─── Data for processing ───
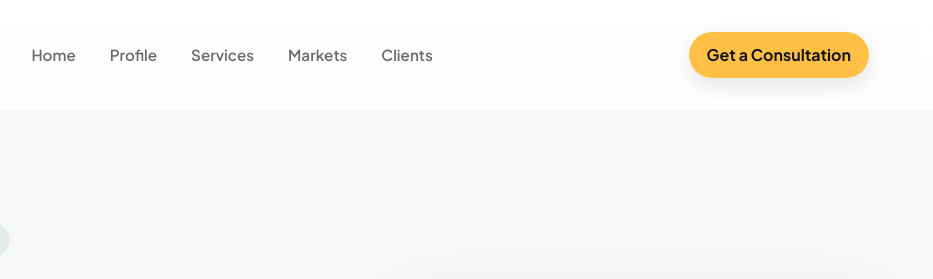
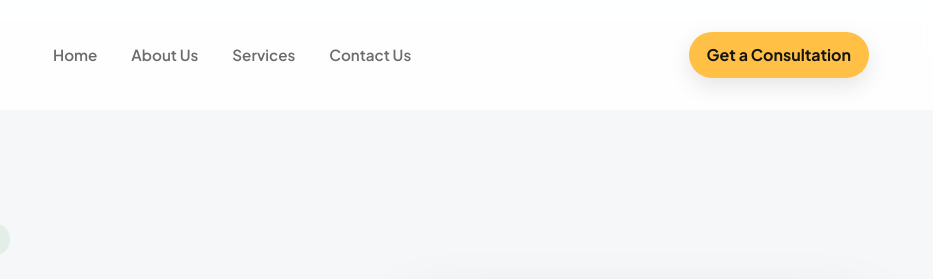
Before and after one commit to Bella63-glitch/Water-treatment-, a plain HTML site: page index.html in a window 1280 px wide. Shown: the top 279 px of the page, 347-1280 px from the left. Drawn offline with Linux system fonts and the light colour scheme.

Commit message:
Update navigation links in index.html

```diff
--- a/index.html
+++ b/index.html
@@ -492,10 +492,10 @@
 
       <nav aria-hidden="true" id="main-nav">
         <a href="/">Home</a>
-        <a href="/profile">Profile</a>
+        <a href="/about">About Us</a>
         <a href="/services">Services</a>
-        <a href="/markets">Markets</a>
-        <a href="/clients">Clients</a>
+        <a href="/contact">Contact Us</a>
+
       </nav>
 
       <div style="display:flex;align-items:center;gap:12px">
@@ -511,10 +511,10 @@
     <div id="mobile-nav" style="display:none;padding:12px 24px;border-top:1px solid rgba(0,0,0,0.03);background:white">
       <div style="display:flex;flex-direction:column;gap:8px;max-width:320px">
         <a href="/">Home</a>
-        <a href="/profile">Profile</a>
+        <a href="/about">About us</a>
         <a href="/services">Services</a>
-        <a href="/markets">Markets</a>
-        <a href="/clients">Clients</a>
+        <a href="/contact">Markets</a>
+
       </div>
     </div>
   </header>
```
───
**Aim of the exercise**: Without including any picture, print all of the entries above exactly.

**Answer area**:
Before and after one commit to Bella63-glitch/Water-treatment-, a plain HTML site: page index.html in a window 1280 px wide. Shown: the top 279 px of the page, 347-1280 px from the left. Drawn offline with Linux system fonts and the light colour scheme.

Commit message:
Update navigation links in index.html

```diff
--- a/index.html
+++ b/index.html
@@ -492,10 +492,10 @@
 
       <nav aria-hidden="true" id="main-nav">
         <a href="/">Home</a>
-        <a href="/profile">Profile</a>
+        <a href="/about">About Us</a>
         <a href="/services">Services</a>
-        <a href="/markets">Markets</a>
-        <a href="/clients">Clients</a>
+        <a href="/contact">Contact Us</a>
+
       </nav>
 
       <div style="display:flex;align-items:center;gap:12px">
@@ -511,10 +511,10 @@
     <div id="mobile-nav" style="display:none;padding:12px 24px;border-top:1px solid rgba(0,0,0,0.03);background:white">
       <div style="display:flex;flex-direction:column;gap:8px;max-width:320px">
         <a href="/">Home</a>
-        <a href="/profile">Profile</a>
+        <a href="/about">About us</a>
         <a href="/services">Services</a>
-        <a href="/markets">Markets</a>
-        <a href="/clients">Clients</a>
+        <a href="/contact">Markets</a>
+
       </div>
     </div>
   </header>
```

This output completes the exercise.